Task requirements: Filter the data for "none" and copy matching lines.

Materials provided:
===============

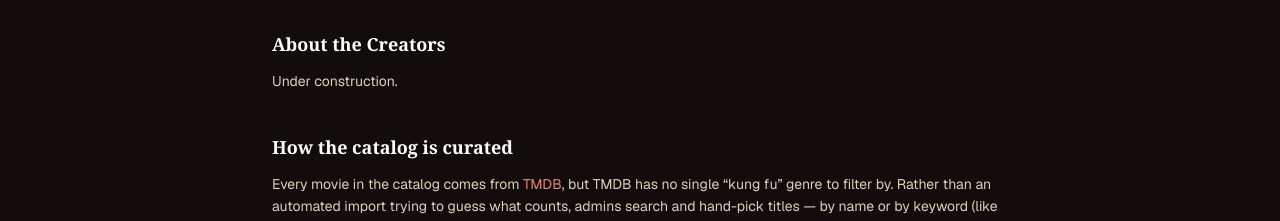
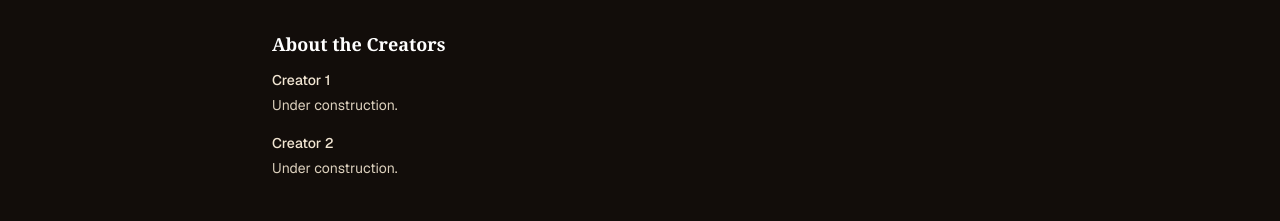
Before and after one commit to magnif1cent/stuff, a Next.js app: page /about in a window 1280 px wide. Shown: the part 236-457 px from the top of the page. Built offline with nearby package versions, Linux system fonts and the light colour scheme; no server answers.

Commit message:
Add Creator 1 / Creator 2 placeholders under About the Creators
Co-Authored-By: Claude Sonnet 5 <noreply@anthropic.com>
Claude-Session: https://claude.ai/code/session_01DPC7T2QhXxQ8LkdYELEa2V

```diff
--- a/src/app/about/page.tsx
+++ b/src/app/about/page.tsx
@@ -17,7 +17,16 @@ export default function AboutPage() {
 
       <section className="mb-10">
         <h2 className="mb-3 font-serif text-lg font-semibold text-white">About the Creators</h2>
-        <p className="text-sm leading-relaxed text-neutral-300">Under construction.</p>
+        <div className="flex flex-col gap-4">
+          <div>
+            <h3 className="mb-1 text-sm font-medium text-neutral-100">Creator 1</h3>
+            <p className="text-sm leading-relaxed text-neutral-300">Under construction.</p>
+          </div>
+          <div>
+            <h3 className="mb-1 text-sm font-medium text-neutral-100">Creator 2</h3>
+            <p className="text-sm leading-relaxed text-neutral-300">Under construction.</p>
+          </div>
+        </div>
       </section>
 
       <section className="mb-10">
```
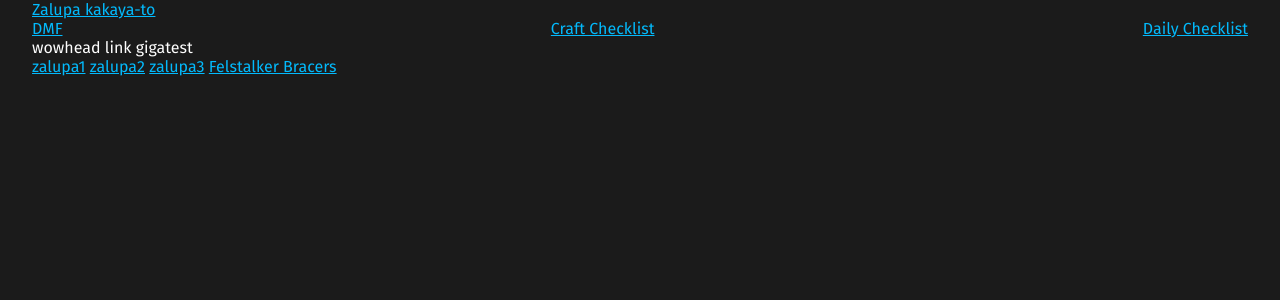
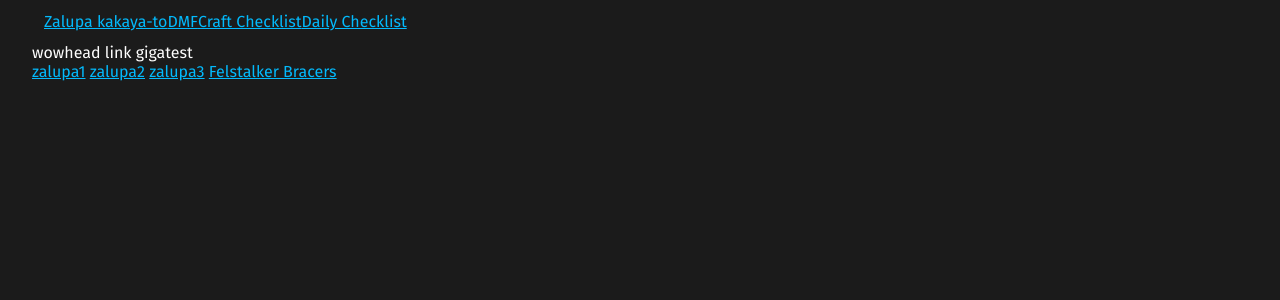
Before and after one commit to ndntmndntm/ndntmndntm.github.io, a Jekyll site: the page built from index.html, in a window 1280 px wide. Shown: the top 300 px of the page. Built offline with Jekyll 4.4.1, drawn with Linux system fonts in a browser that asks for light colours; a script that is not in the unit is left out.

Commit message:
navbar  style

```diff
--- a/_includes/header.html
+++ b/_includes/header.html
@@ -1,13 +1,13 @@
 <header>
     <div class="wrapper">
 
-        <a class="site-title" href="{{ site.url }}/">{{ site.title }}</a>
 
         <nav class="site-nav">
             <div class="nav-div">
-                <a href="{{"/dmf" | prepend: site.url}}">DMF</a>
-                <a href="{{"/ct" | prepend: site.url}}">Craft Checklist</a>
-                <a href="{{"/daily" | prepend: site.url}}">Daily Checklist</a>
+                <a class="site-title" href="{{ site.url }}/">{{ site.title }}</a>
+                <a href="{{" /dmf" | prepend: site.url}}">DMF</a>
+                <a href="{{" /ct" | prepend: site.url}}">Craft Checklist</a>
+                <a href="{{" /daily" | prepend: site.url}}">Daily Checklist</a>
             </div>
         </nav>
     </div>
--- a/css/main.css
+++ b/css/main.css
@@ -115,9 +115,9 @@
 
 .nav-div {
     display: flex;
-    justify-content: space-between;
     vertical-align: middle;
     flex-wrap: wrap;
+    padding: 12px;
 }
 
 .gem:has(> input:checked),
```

===============

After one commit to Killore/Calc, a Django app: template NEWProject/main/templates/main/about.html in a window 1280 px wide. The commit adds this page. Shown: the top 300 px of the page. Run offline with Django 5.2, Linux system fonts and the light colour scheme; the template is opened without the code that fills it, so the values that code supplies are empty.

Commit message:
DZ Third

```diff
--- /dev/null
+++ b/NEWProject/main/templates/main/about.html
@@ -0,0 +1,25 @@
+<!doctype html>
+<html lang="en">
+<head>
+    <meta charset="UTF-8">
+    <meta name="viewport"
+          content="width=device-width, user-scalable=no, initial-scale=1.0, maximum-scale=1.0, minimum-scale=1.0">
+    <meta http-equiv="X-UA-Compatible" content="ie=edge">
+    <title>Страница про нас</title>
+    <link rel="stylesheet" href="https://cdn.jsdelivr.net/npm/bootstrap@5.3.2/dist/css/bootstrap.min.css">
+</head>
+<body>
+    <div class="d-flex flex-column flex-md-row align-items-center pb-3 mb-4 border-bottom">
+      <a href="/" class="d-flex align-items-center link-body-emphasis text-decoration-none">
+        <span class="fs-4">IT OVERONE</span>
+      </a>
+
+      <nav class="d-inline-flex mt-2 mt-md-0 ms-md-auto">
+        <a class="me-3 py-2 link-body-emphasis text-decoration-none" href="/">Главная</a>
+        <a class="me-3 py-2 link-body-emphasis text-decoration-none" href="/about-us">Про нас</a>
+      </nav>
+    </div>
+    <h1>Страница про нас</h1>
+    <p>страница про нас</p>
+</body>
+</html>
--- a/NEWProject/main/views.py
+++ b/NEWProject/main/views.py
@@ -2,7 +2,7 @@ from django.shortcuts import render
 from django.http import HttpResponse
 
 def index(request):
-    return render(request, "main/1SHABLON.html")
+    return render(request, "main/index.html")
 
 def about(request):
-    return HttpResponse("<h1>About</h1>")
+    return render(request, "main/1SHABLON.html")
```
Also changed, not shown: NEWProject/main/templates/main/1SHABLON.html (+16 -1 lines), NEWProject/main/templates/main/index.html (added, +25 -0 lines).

===============

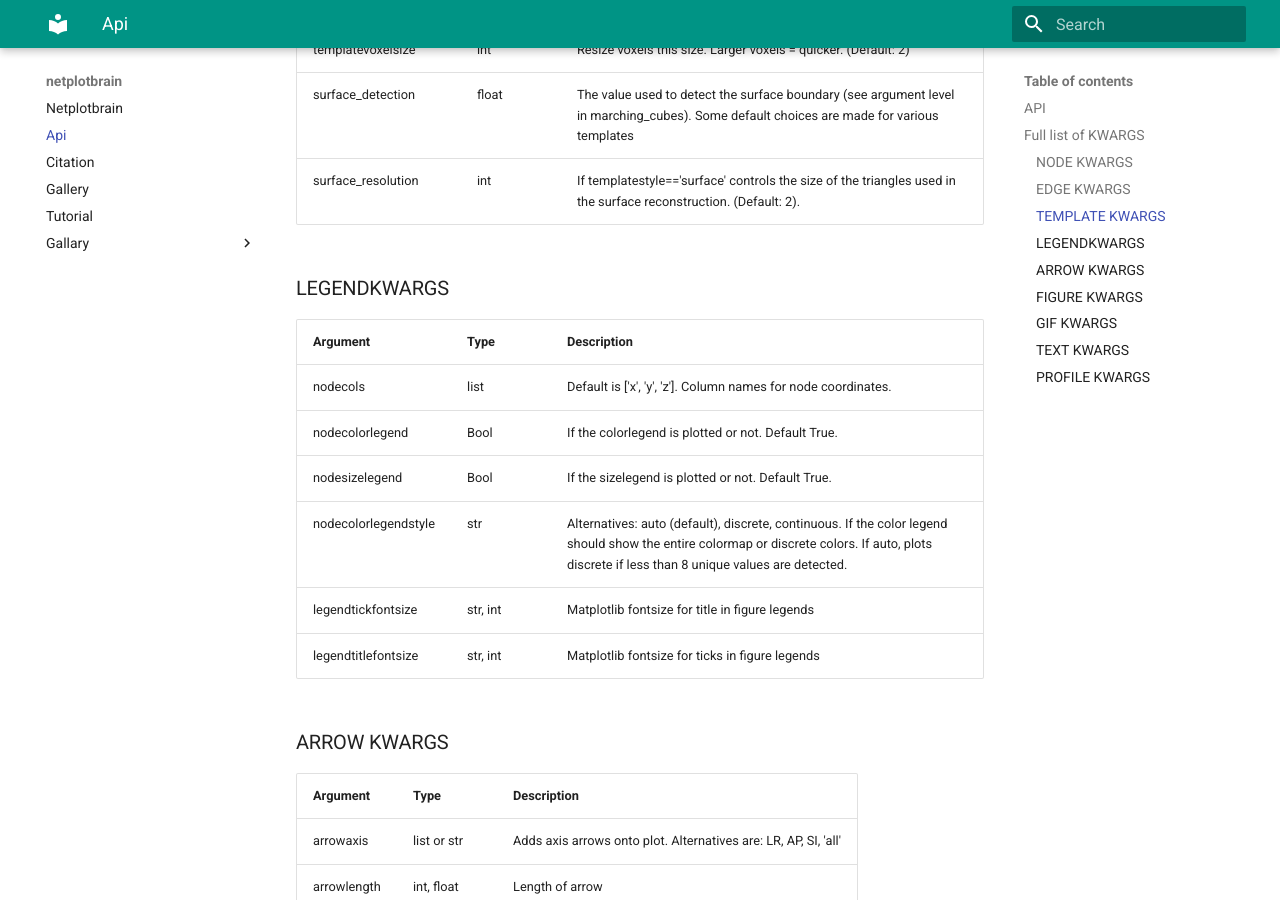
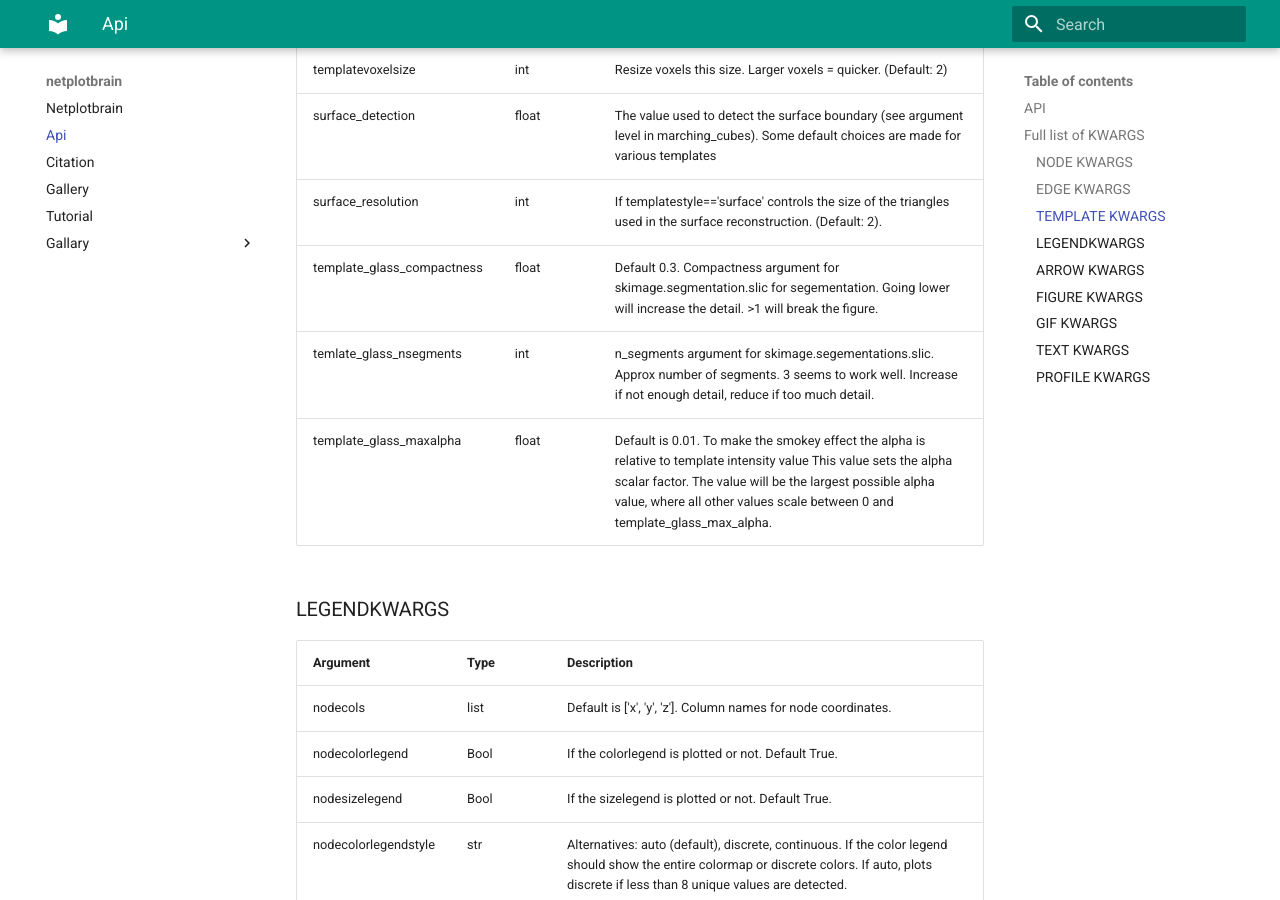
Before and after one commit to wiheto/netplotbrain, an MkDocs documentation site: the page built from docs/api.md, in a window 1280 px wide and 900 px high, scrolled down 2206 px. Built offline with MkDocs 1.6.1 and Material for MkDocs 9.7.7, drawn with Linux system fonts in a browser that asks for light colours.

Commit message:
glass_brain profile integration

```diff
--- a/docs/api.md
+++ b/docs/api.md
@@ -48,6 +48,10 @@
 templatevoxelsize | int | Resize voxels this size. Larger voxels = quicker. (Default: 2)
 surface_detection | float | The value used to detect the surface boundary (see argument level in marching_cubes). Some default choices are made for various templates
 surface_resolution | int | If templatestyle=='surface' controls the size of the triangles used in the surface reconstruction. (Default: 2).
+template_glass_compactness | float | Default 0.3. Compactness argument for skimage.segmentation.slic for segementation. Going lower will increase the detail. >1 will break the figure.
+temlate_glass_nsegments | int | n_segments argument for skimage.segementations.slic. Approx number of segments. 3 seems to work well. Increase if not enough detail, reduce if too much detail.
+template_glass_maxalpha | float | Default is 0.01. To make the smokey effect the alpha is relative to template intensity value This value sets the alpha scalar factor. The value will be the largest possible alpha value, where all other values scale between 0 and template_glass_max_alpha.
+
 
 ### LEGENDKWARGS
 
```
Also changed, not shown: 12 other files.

===============

Answer for the task:
+      <a href="/" class="d-flex align-items-center link-body-emphasis text-decoration-none">
+        <a class="me-3 py-2 link-body-emphasis text-decoration-none" href="/">Главная</a>
+        <a class="me-3 py-2 link-body-emphasis text-decoration-none" href="/about-us">Про нас</a>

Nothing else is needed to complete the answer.